# PROBLEM
Exact retyping of the data: please keep every word and drop each picture.

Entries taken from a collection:
★ ★ ★ ★

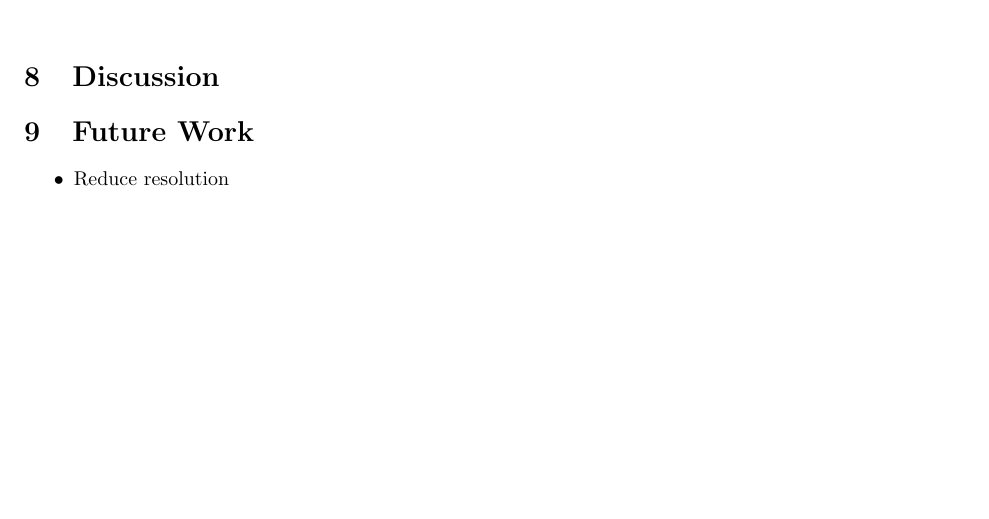
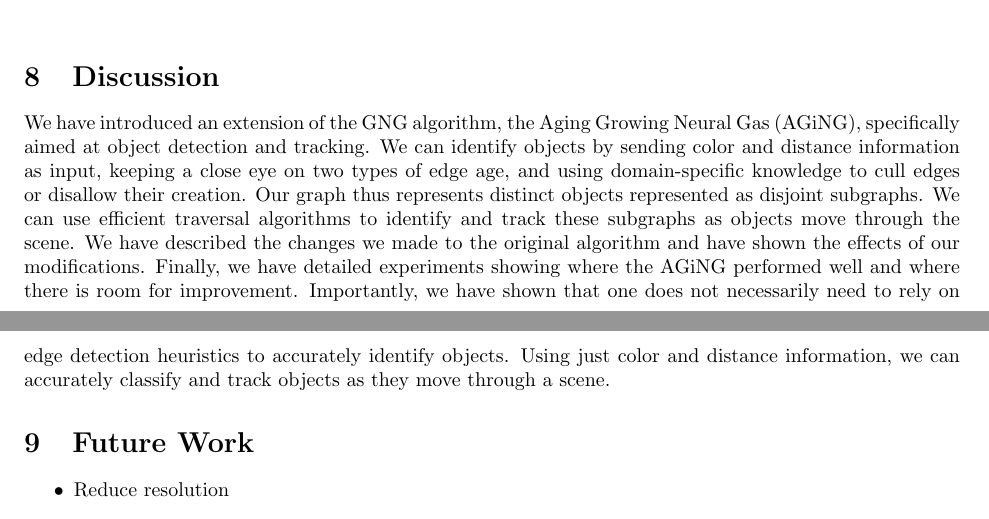
Before and after one commit to astromme/Neural-Object-Detection, a LaTeX paper (latex/final-report.tex): part of page 13 of 14 before the commit and two parts of pages 13 and 14 of 14 after it, the two joined at a grey line, cut so that both start at the same text, the shorter picture padded with empty space. Compiled offline with pdfLaTeX.

Commit message:
wrote discussion section of final paper. Now we just have future work to deal with

```diff
--- a/latex/final-report.tex
+++ b/latex/final-report.tex
@@ -344,6 +344,8 @@ Our modified implementation of Growing Neural Gas is not without its limitations
 \section{Discussion}
 \label{sec:discussion}
 
+We have introduced an extension of the GNG algorithm, the Aging Growing Neural Gas (AGiNG), specifically aimed at  object detection and tracking. We can identify objects by sending color and distance information as input, keeping a close eye on two types of edge age, and using domain-specific knowledge to cull edges or disallow their creation. Our graph thus represents distinct objects represented as disjoint subgraphs. We can use efficient traversal algorithms to identify and track these subgraphs as objects move through the scene. We have described the changes we made to the original algorithm and have shown the effects of our modifications. Finally, we have detailed experiments showing where the AGiNG performed well and where there is room for improvement. Importantly, we have shown that one does not necessarily need to rely on edge detection heuristics to accurately identify objects. Using just color and distance information, we can accurately classify and track objects as they move through a scene.
+
 \section{Future Work}
 \label{sec:future}
 
```
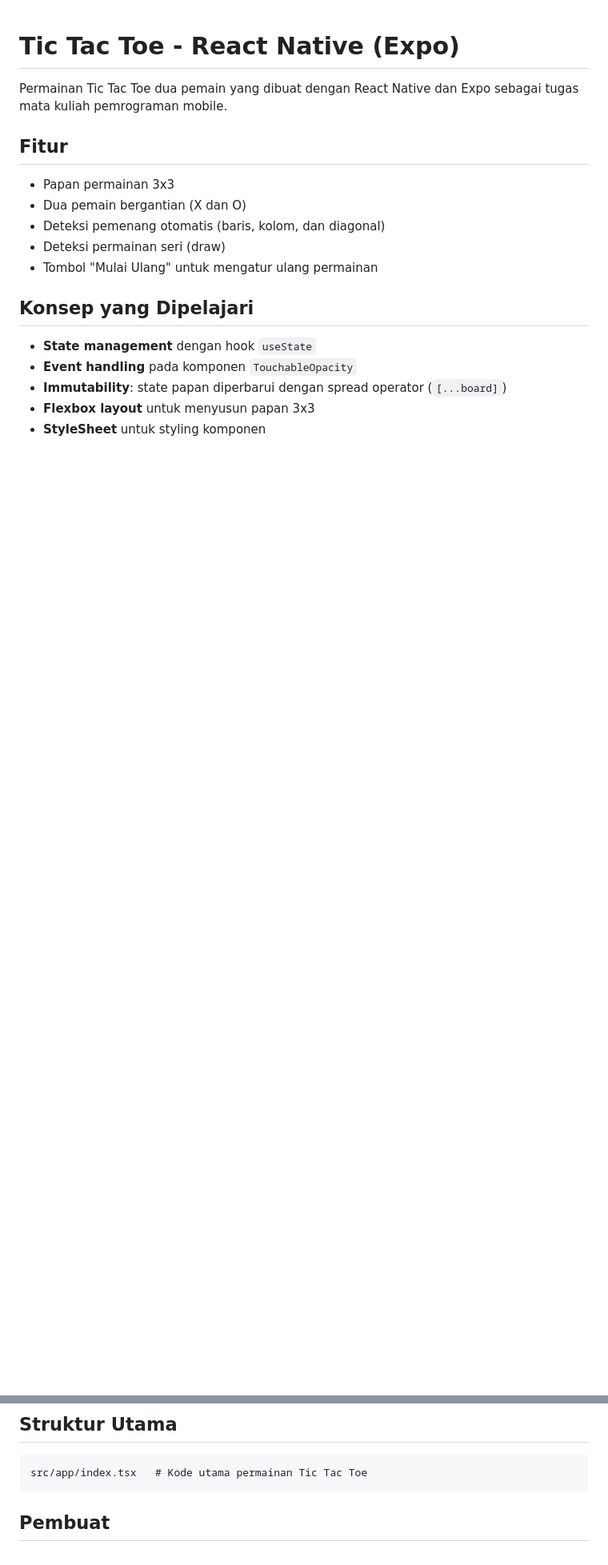
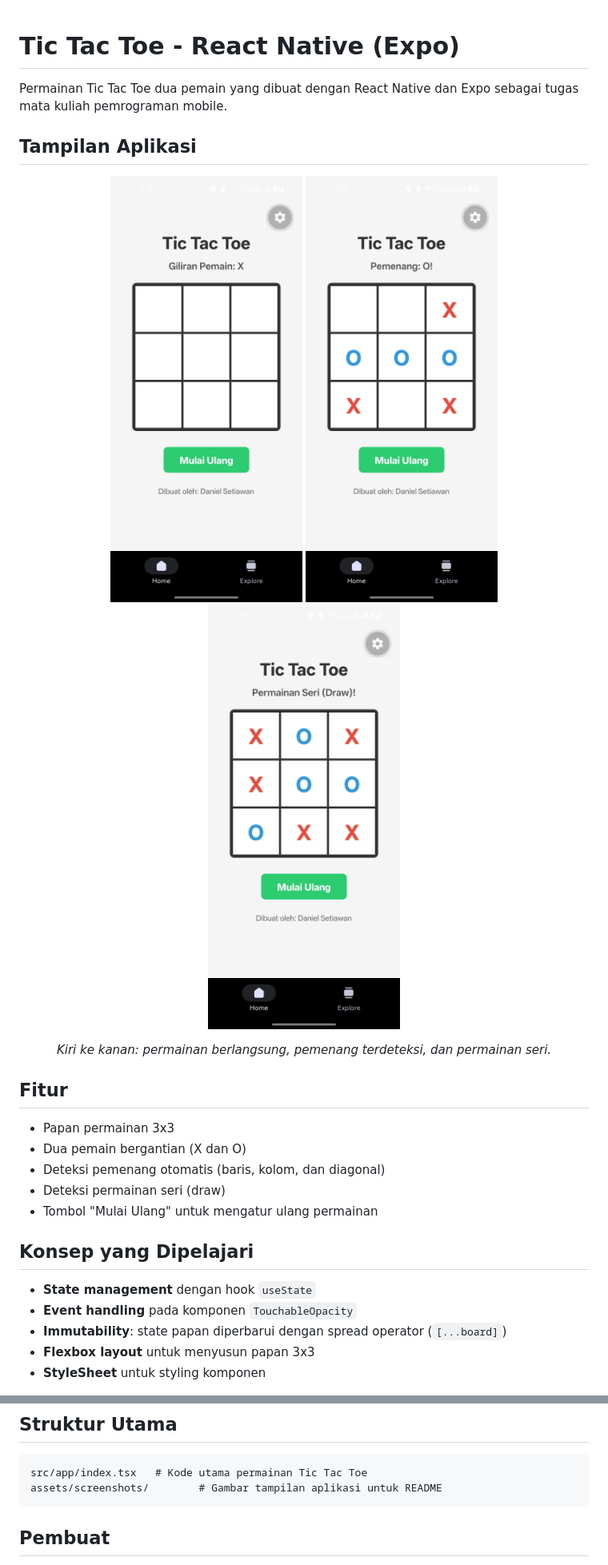
Before and after one commit to danielsetiawan2403/Tic-Tac-Toe-Game, a Markdown page: README.md, 2 parts joined by grey strips. Shown at 80% size. Drawn GitHub-style; pictures changed too: assets/images/gameplay.jpeg (added), assets/images/menang.jpeg (added), assets/images/seri.jpeg (added); blank space fills up the shorter version.

Commit message:
revisi readme

````diff
--- a/README.md
+++ b/README.md
@@ -1,6 +1,18 @@
 # Tic Tac Toe - React Native (Expo)
 
 Permainan Tic Tac Toe dua pemain yang dibuat dengan React Native dan Expo sebagai tugas mata kuliah pemrograman mobile.
+
+## Tampilan Aplikasi
+
+<p align="center">
+  <img src="assets/images/gameplay.jpeg" alt="Permainan berlangsung" width="240" />
+  <img src="assets/images/menang.jpeg" alt="Pemain menang" width="240" />
+  <img src="assets/images/seri.jpeg" alt="Permainan seri" width="240" />
+</p>
+
+<p align="center">
+  <em>Kiri ke kanan: permainan berlangsung, pemenang terdeteksi, dan permainan seri.</em>
+</p>
 
 ## Fitur
 
@@ -47,6 +59,7 @@ Prasyarat: Node.js, npm, dan aplikasi **Expo Go** di HP (Android/iOS).
 
 ```
 src/app/index.tsx   # Kode utama permainan Tic Tac Toe
+assets/screenshots/        # Gambar tampilan aplikasi untuk README
 ```
 
 ## Pembuat
````
Also changed, not shown: other parts of README.md (+1 -1 lines), 2 other files.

★ ★ ★ ★

# WRITTEN ANSWER
Before and after one commit to astromme/Neural-Object-Detection, a LaTeX paper (latex/final-report.tex): part of page 13 of 14 before the commit and two parts of pages 13 and 14 of 14 after it, the two joined at a grey line, cut so that both start at the same text, the shorter picture padded with empty space. Compiled offline with pdfLaTeX.

Commit message:
wrote discussion section of final paper. Now we just have future work to deal with

```diff
--- a/latex/final-report.tex
+++ b/latex/final-report.tex
@@ -344,6 +344,8 @@ Our modified implementation of Growing Neural Gas is not without its limitations
 \section{Discussion}
 \label{sec:discussion}
 
+We have introduced an extension of the GNG algorithm, the Aging Growing Neural Gas (AGiNG), specifically aimed at  object detection and tracking. We can identify objects by sending color and distance information as input, keeping a close eye on two types of edge age, and using domain-specific knowledge to cull edges or disallow their creation. Our graph thus represents distinct objects represented as disjoint subgraphs. We can use efficient traversal algorithms to identify and track these subgraphs as objects move through the scene. We have described the changes we made to the original algorithm and have shown the effects of our modifications. Finally, we have detailed experiments showing where the AGiNG performed well and where there is room for improvement. Importantly, we have shown that one does not necessarily need to rely on edge detection heuristics to accurately identify objects. Using just color and distance information, we can accurately classify and track objects as they move through a scene.
+
 \section{Future Work}
 \label{sec:future}
 
```
Before and after one commit to danielsetiawan2403/Tic-Tac-Toe-Game, a Markdown page: README.md, 2 parts joined by grey strips. Shown at 80% size. Drawn GitHub-style; pictures changed too: assets/images/gameplay.jpeg (added), assets/images/menang.jpeg (added), assets/images/seri.jpeg (added); blank space fills up the shorter version.

Commit message:
revisi readme

````diff
--- a/README.md
+++ b/README.md
@@ -1,6 +1,18 @@
 # Tic Tac Toe - React Native (Expo)
 
 Permainan Tic Tac Toe dua pemain yang dibuat dengan React Native dan Expo sebagai tugas mata kuliah pemrograman mobile.
+
+## Tampilan Aplikasi
+
+<p align="center">
+  <img src="assets/images/gameplay.jpeg" alt="Permainan berlangsung" width="240" />
+  <img src="assets/images/menang.jpeg" alt="Pemain menang" width="240" />
+  <img src="assets/images/seri.jpeg" alt="Permainan seri" width="240" />
+</p>
+
+<p align="center">
+  <em>Kiri ke kanan: permainan berlangsung, pemenang terdeteksi, dan permainan seri.</em>
+</p>
 
 ## Fitur
 
@@ -47,6 +59,7 @@ Prasyarat: Node.js, npm, dan aplikasi **Expo Go** di HP (Android/iOS).
 
 ```
 src/app/index.tsx   # Kode utama permainan Tic Tac Toe
+assets/screenshots/        # Gambar tampilan aplikasi untuk README
 ```
 
 ## Pembuat
````
Also changed, not shown: other parts of README.md (+1 -1 lines), 2 other files.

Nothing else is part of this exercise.